Note how much yellow is present on one of these Black-bellied Plovers. This is apparently quite common on young Black-bellieds, but this is the first year I have seen it. These birds can be mistaken for American or Pacific Golden-Plovers at first glance, but the bulkier shape, thick bills, and different calls all point to Black-bellied Plover.
Other birds sharing the beach with the godwit and plovers included Sanderlings,
and Western Sandpipers. Notice the tiny bill on this individual, suggesting that the bird is a male.
Sanderling, Western Sandpiper, and Dunlin
Nesting season continues to progress. While some songbirds have already fledged a batch of babies, other species are just getting under way. This Pied-billed Grebe was sitting on a nest at Commonwealth Lake.
Blue-winged Teal can be hard to find in the Willamette Valley at any time, so it was nice to see a pair at Fernhill Wetlands.
female Blue-winged Teal
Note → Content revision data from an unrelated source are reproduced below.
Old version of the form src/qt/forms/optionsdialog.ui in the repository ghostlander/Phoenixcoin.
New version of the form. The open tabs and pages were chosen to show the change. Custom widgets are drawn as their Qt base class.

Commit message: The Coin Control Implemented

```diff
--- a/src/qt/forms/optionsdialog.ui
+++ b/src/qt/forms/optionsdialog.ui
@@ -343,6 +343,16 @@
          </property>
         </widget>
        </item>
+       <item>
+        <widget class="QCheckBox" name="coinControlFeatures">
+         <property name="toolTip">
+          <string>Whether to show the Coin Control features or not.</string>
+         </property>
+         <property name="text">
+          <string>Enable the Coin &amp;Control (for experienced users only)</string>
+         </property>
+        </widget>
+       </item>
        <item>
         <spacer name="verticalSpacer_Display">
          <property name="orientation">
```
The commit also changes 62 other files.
Eurasian Collared-Doves continue to expand their range and numbers in Oregon. It wasn’t all that long ago that these birds were first found in the state, or maybe I am just old. This bird was singing at Fernhill.
Song Sparrow at Fernhill, living up to his name
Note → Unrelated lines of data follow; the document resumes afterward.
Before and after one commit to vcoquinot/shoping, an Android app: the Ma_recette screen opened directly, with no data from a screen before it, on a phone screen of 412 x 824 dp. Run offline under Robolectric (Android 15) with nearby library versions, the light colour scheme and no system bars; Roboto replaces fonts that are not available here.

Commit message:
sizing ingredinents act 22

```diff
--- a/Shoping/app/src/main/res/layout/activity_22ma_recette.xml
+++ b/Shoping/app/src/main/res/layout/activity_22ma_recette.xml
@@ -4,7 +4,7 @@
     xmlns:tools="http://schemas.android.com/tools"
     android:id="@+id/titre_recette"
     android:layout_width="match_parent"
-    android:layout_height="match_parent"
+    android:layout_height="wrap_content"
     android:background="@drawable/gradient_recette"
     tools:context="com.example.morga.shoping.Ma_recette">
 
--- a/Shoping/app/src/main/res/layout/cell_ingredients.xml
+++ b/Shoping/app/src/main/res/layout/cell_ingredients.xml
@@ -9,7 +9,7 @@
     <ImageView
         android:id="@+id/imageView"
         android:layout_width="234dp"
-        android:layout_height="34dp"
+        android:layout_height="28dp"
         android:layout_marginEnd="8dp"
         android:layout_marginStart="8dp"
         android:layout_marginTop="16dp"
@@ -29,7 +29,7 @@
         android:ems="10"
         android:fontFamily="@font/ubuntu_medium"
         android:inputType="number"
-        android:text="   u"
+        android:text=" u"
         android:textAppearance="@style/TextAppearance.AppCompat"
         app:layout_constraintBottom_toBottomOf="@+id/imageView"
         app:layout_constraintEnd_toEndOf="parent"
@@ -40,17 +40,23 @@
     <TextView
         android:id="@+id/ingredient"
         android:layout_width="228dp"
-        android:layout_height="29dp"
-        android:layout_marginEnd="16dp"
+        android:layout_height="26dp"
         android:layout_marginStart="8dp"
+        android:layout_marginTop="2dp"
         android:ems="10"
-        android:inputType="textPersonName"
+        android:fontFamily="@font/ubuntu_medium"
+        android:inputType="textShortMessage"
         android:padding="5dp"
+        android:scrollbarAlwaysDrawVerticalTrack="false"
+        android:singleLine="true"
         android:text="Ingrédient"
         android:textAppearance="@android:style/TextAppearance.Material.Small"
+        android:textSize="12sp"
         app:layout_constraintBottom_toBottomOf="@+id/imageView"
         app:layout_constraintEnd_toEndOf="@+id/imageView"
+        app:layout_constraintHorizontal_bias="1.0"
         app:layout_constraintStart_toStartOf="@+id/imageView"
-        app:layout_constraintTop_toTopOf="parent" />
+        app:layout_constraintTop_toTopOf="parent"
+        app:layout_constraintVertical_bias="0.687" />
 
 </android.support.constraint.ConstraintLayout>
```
A few Purple Martins have returned to the nest boxes at Fernhill. They are still a treat to see here.
While most of the Tundra Swans that winter in Oregon left for the breeding grounds long ago, this individual continues to hang out at Fernhill. A few observers have reported this bird as a Trumpeter Swan, but the straight feathering across the forehead (as opposed to the widow’s peak on a Trumpeter) is consistent with Tundra.
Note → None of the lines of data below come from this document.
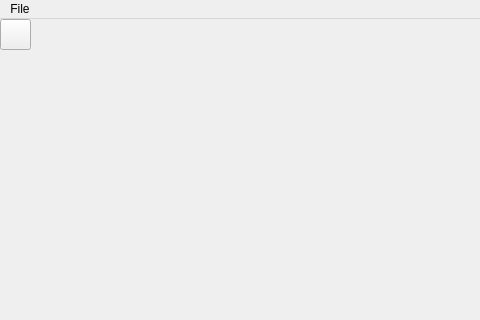
Qt form frontend/resource/GUI.ui (gintalk/network-visualization-main) before a commit; both pictures show x 0 to 480 and y 0 to 320 of the 1260 by 768 pixel window.
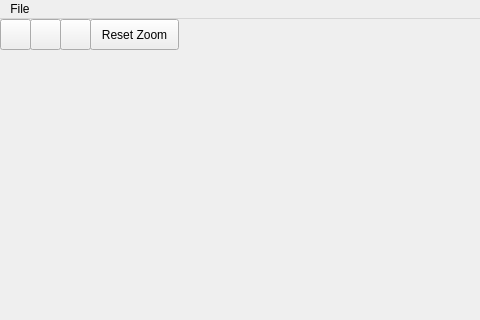
The same form after that commit.

Commit message: Add Icon for Zoom_in Zoom_out Reset_zoom

What changed in the file:
```diff
--- a/frontend/resource/GUI.ui
+++ b/frontend/resource/GUI.ui
@@ -60,6 +60,45 @@
      </size>
     </property>
    </widget>
+   <widget class="QPushButton" name="zoom_in">
+    <property name="geometry">
+     <rect>
+      <x>30</x>
+      <y>0</y>
+      <width>31</width>
+      <height>31</height>
+     </rect>
+    </property>
+    <property name="text">
+     <string/>
+    </property>
+   </widget>
+   <widget class="QPushButton" name="zoom_out">
+    <property name="geometry">
+     <rect>
+      <x>60</x>
+      <y>0</y>
+      <width>31</width>
+      <height>31</height>
+     </rect>
+    </property>
+    <property name="text">
+     <string/>
+    </property>
+   </widget>
+   <widget class="QPushButton" name="reset_zoom">
+    <property name="geometry">
+     <rect>
+      <x>90</x>
+      <y>0</y>
+      <width>89</width>
+      <height>31</height>
+     </rect>
+    </property>
+    <property name="text">
+     <string>Reset Zoom</string>
+    </property>
+   </widget>
   </widget>
   <widget class="QMenuBar" name="menubar">
    <property name="geometry">
```
Left out of the diff: 6 changed lines with no effect on the pictures. The commit also changes 4 other files.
This Eurasian Teal was hanging out a Jackson Bottom Wetlands. In the United States, Eurasian Teal (Anas crecca crecca) is considered a subspecies of Green-winged Teal (Anas crecca carolinensis), but in Europe, they are considered separate species.
Males are pretty easy to differentiate. Eurasian Teal has white horizontal bars along the back and pale edges on the facial markings, while Green-winged Teal has vertical bars near the shoulder and lacks the pale borders on the face. Females are much more similar to each other. Eurasians average paler on the face with more white in the wing, but the two are not readily distinguished in the field.
Personally, I like to consider them separate species, but my motivation is based on my desire to list two species, rather than any scientific evidence.
The Oregon birding scene has been abuzz the past week and a half about a Steller’s Eider that has been hanging out at the Seaside Cove. Steller’s Eiders normally spend the winter around the Aleutian Islands. Their population has declined in recent decades and the species is listed as threatened in the United States. So it is a pretty big deal that this individual made it all the way south to Oregon and has been so cooperative for so many birders. Yes, she is a little brown duck, but she is a very special little brown duck, only the fourth of her kind to be recorded in Oregon.
I have mixed feelings about chasing individual birds, but I couldn’t pass up what will probably be my only opportunity to see this species. It didn’t hurt that she showed up at the closest coastal point to my house. Live long and prosper, little brown duck. Thanks for stopping by.
I found this first-cycle Glaucous Gull at the Seaside Cove recently. He was very accommodating, allowing me close views. I don’t get to see Glaucous Gulls very often, but I was struck by the large size of this bird. He dwarfed the other gulls that were present. The darker markings on this bird have faded, making him appear mostly white.
The Great White Beach Turkey
This head shot shows the pink bill with the distinct black tip, typical of first and second-cycle Glaucous Gulls.
Among the other gulls present that day were this Thayer’s Iceland Gull and this Western Gull, offering a nice comparison of the rather dainty bill of the Iceland and the huge paddle-shaped bill of the Western. It is nice to see different species side by side to remind us that all gulls really DON’T look alike. Happy gulling!